**YOUR OBJECTIVE**
Filter on the word "width": copy each matching line from the listing below.

=== Section Start ===

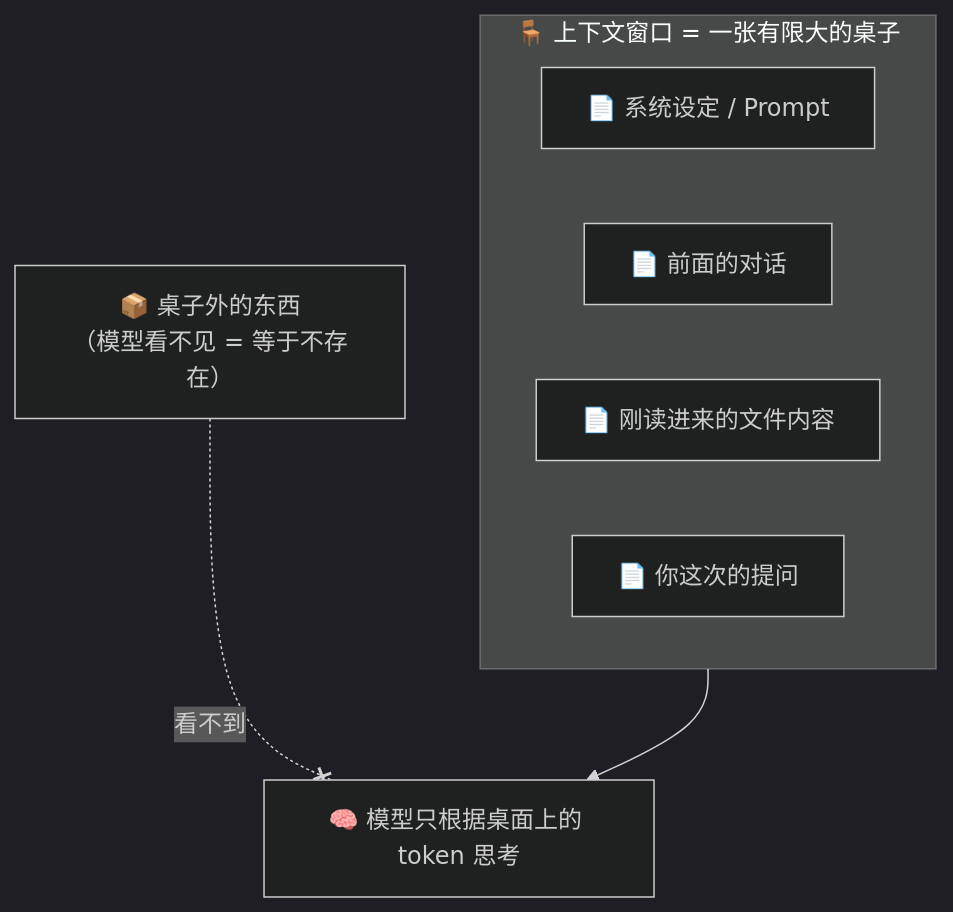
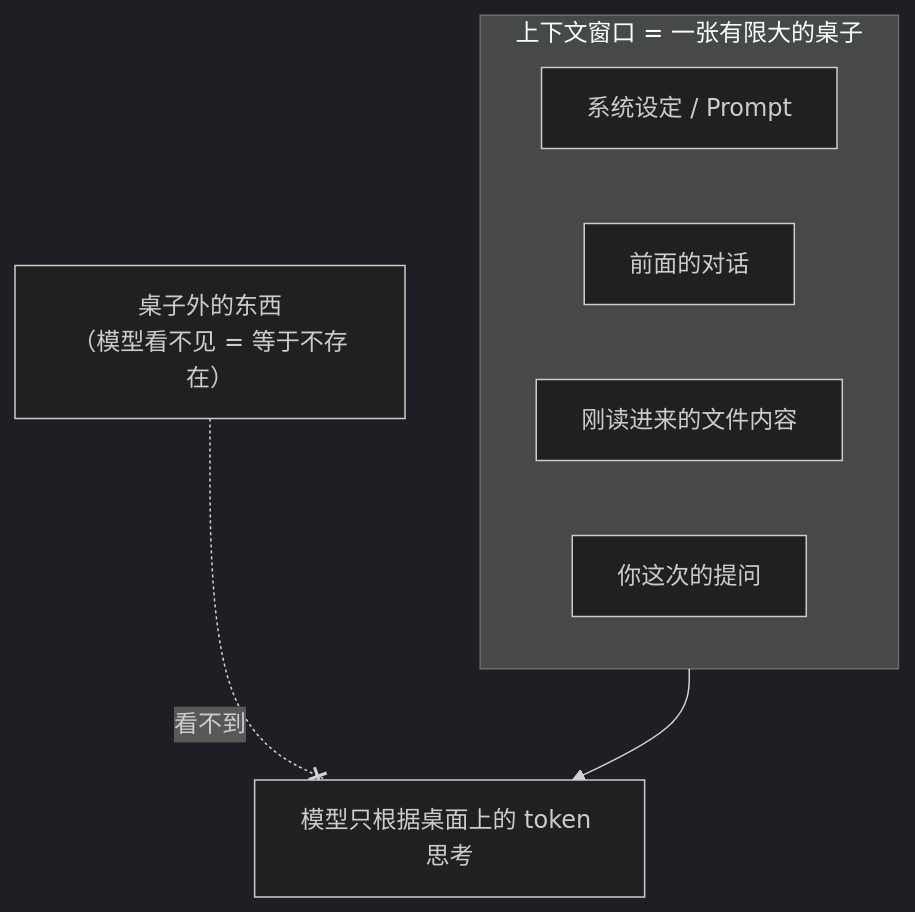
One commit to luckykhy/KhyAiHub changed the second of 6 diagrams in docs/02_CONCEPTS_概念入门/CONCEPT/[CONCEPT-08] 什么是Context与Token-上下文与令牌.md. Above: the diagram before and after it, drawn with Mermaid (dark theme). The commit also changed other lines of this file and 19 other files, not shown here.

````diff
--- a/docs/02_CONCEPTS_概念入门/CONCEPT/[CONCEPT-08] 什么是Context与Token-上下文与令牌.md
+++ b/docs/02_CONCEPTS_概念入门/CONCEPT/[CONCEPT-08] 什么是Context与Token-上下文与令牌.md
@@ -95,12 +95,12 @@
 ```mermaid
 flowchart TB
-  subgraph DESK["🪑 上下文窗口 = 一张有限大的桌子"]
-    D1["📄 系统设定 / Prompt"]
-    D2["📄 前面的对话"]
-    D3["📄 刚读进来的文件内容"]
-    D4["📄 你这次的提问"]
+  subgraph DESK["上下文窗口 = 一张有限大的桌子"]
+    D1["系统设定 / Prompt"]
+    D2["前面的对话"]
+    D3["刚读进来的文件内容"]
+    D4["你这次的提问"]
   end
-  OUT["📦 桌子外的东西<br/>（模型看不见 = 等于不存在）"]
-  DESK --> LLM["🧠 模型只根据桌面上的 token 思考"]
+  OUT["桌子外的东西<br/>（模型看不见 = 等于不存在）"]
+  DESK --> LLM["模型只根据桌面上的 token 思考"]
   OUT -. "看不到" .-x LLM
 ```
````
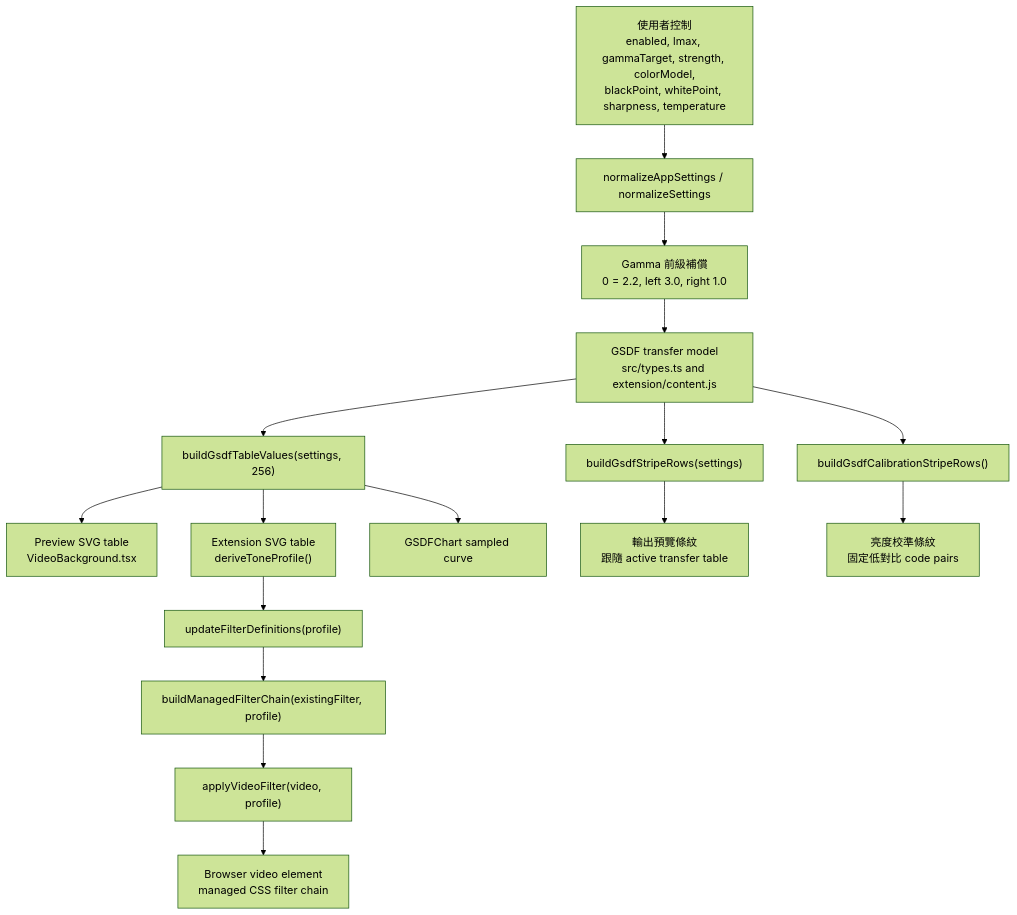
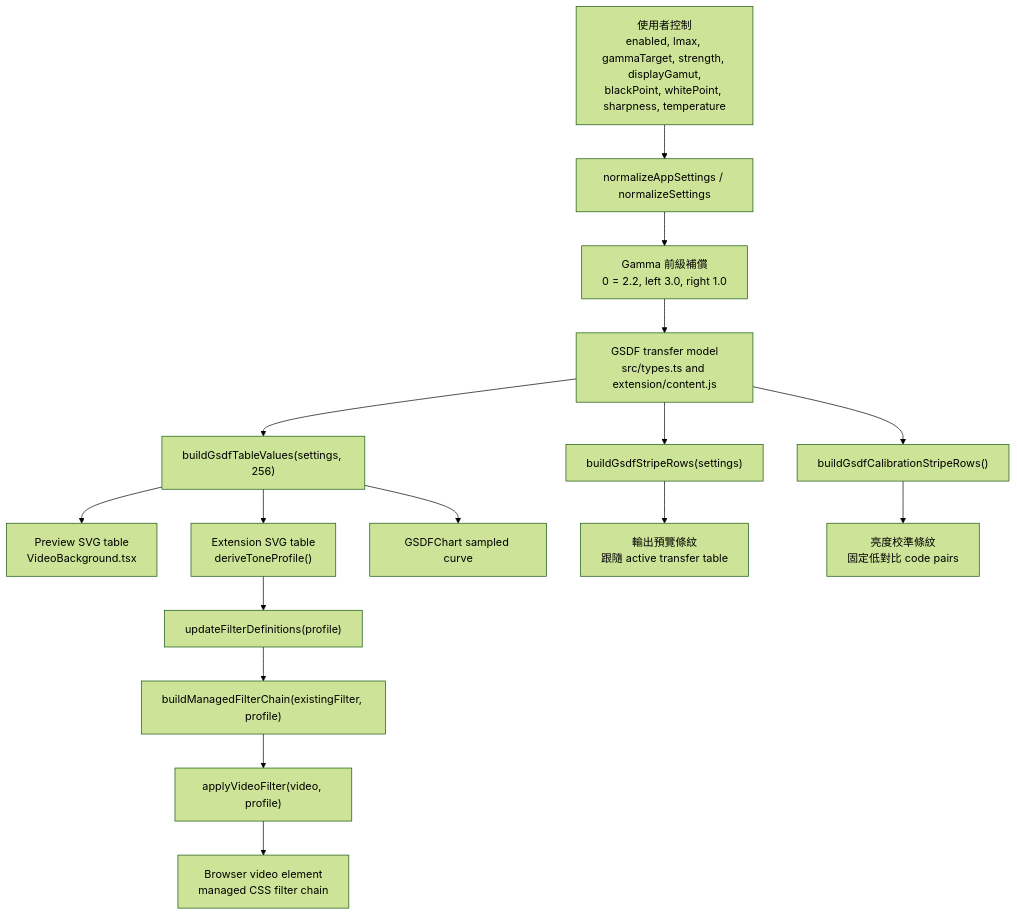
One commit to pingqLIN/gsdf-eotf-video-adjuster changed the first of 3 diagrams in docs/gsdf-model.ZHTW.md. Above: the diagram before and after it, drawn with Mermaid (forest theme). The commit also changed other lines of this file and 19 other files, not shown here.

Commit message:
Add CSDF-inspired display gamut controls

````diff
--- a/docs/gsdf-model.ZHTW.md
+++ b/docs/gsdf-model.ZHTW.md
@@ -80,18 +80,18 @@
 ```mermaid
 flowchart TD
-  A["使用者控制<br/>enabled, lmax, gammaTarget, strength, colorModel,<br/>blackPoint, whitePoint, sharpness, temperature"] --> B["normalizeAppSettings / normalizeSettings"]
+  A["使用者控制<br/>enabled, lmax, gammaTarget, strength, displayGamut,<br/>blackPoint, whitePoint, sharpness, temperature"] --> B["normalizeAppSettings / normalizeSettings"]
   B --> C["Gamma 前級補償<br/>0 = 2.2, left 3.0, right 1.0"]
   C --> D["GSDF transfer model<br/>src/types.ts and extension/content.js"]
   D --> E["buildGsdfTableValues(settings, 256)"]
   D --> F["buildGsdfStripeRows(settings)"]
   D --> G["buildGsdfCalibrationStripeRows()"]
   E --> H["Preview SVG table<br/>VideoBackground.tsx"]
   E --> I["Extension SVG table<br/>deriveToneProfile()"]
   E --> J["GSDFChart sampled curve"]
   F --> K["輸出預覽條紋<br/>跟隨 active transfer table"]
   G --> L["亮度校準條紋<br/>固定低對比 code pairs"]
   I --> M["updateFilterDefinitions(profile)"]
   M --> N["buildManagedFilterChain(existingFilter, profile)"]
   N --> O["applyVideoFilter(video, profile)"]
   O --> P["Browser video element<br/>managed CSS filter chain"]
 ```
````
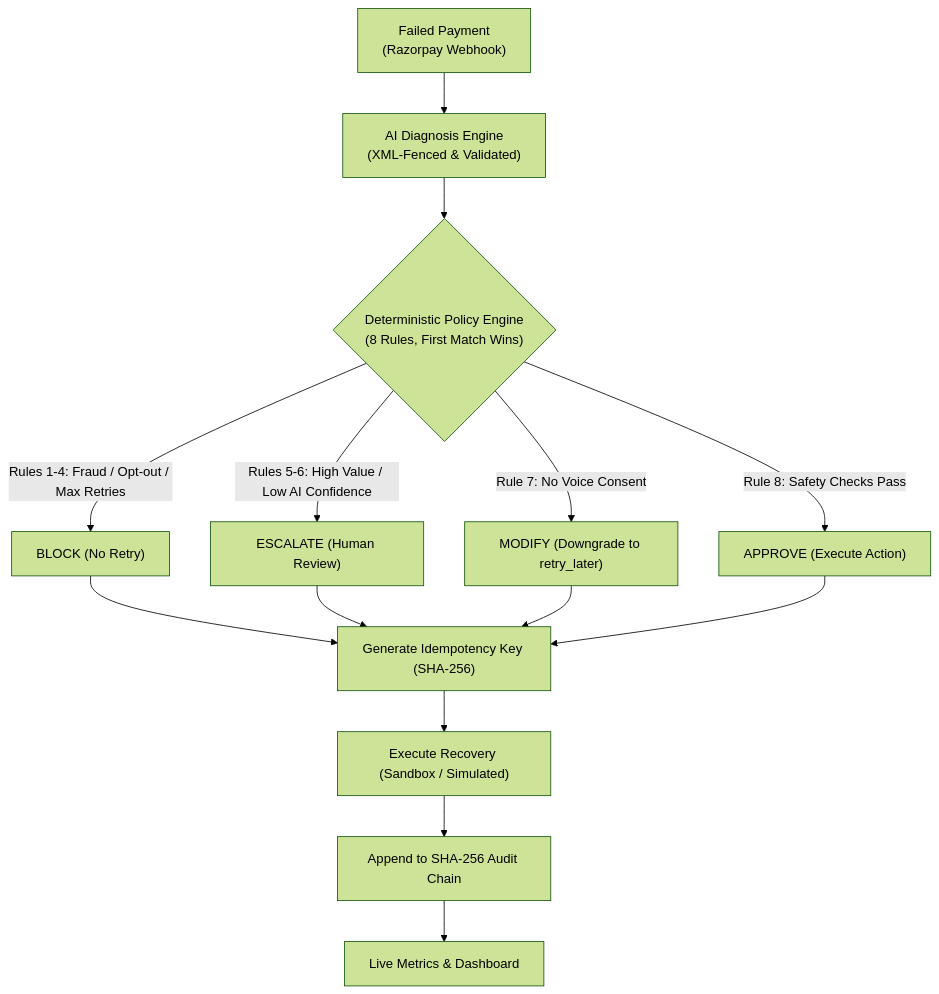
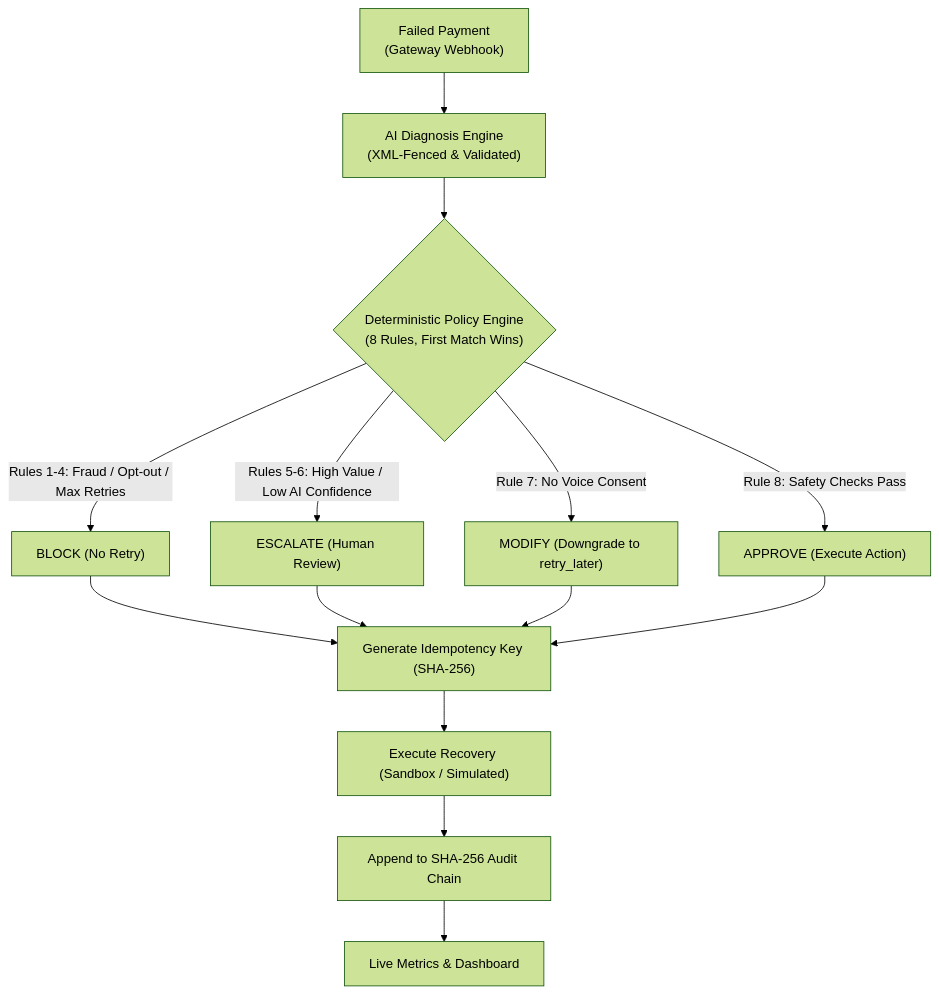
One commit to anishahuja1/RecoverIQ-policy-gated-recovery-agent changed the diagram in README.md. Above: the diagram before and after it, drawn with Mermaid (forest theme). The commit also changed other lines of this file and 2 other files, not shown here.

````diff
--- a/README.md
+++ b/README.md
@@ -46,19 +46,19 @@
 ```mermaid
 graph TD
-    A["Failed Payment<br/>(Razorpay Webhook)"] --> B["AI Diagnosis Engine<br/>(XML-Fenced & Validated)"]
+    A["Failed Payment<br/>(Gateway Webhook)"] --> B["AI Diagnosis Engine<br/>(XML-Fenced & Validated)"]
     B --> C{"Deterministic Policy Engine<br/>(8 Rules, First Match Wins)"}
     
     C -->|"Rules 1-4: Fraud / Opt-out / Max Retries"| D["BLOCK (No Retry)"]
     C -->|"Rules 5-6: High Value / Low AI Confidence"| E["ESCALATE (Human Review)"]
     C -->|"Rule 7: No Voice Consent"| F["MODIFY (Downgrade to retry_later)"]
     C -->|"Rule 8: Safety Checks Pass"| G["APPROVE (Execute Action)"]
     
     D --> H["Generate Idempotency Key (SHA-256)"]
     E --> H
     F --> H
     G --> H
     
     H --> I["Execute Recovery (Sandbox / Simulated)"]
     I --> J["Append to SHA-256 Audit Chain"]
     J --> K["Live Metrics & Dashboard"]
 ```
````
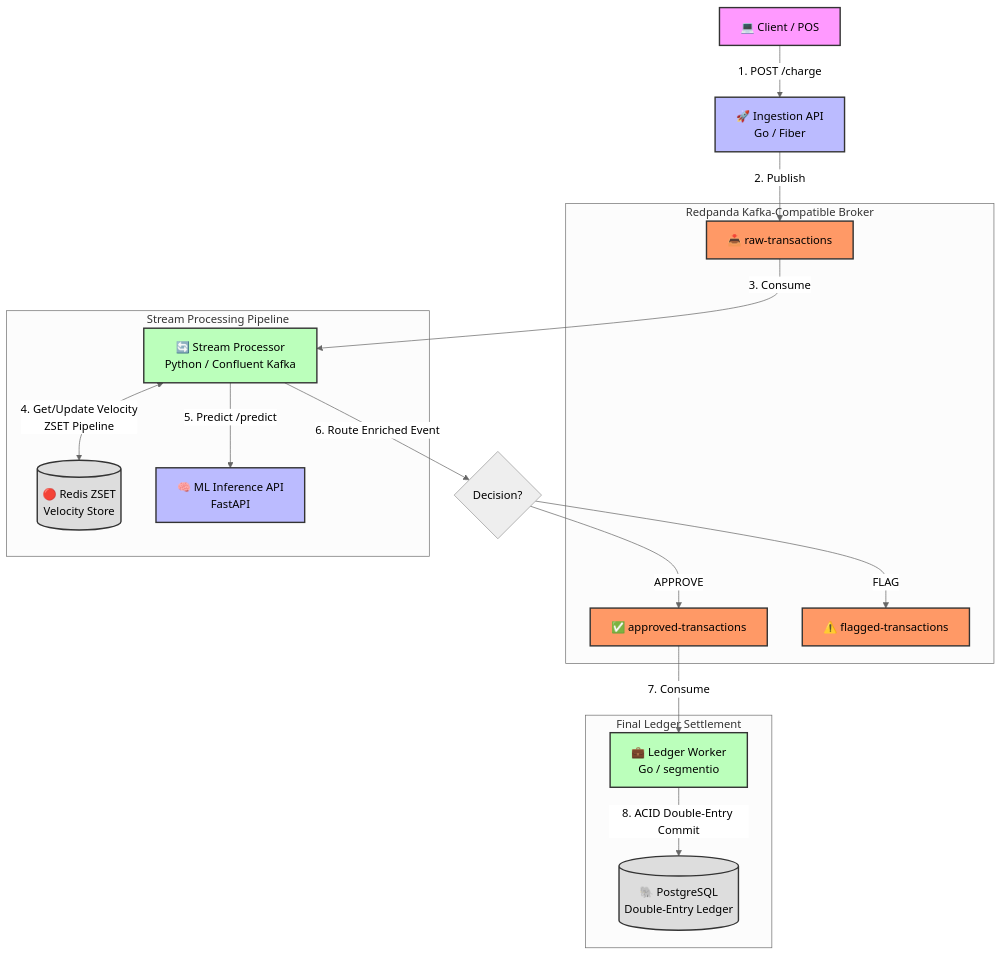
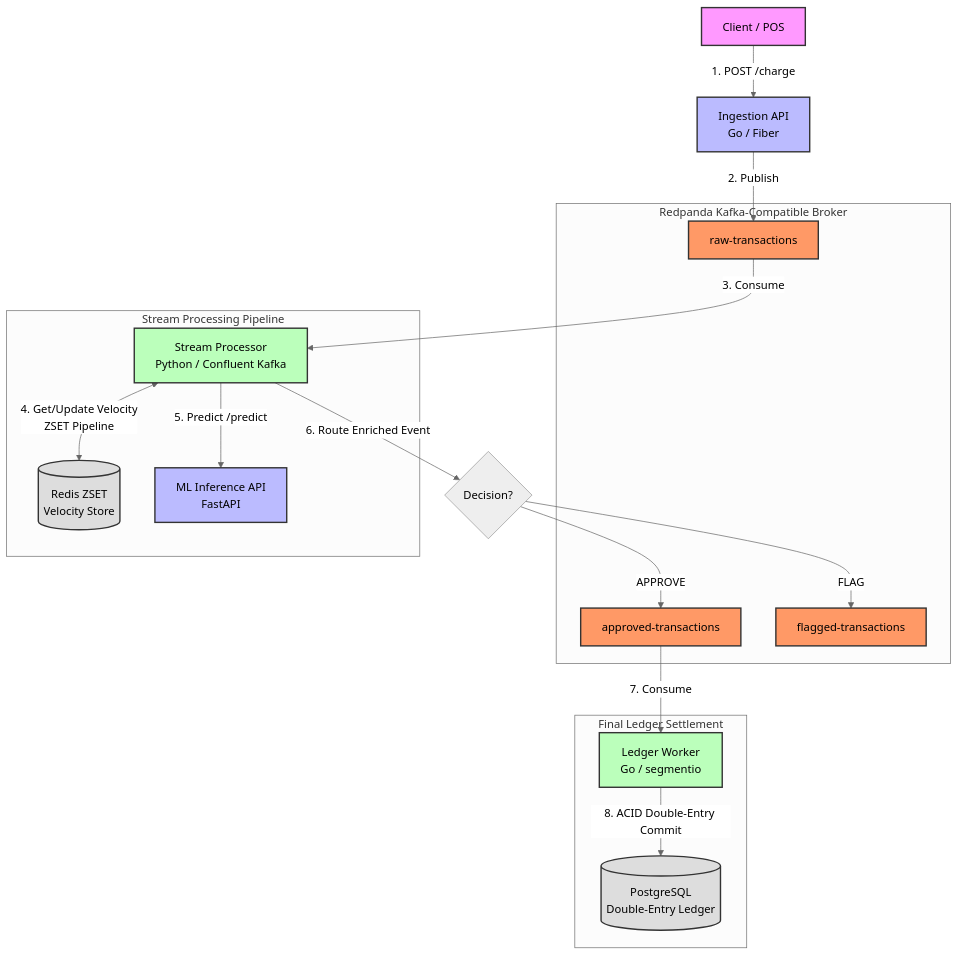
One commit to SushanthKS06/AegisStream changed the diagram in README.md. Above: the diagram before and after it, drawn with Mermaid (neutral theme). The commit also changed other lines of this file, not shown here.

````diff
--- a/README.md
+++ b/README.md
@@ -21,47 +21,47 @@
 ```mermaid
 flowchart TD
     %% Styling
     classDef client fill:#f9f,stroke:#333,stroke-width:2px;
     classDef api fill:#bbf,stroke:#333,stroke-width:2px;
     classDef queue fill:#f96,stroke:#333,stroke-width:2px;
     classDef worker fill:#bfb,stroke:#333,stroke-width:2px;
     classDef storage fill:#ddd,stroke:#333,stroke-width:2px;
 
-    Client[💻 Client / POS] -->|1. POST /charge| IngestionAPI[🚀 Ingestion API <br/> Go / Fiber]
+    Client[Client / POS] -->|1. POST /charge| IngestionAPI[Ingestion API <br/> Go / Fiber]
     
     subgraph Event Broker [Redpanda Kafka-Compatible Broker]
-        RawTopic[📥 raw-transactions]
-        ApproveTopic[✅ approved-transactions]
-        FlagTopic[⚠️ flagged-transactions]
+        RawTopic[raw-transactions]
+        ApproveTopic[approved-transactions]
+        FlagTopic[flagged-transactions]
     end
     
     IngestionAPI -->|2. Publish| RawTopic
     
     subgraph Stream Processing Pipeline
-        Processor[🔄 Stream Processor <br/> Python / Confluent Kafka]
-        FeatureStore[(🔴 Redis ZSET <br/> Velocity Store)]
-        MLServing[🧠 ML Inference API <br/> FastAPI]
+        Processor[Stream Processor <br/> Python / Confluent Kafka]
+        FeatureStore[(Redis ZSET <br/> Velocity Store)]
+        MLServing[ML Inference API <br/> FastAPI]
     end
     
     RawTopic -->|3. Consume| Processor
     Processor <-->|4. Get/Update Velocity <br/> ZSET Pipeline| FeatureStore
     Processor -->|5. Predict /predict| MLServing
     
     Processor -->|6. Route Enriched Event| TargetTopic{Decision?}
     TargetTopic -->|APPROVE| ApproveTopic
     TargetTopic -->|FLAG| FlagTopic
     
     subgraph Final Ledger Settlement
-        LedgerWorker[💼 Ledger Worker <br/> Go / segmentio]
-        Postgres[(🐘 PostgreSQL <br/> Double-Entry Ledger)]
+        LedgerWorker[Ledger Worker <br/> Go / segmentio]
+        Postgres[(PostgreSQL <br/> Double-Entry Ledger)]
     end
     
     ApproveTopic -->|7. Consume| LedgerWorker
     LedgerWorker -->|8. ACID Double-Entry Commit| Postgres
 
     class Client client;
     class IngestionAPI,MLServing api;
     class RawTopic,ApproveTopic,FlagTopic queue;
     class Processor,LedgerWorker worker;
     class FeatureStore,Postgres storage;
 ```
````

=== Section End ===

**ANSWER BELOW**
     classDef client fill:#f9f,stroke:#333,stroke-width:2px;
     classDef api fill:#bbf,stroke:#333,stroke-width:2px;
     classDef queue fill:#f96,stroke:#333,stroke-width:2px;
     classDef worker fill:#bfb,stroke:#333,stroke-width:2px;
     classDef storage fill:#ddd,stroke:#333,stroke-width:2px;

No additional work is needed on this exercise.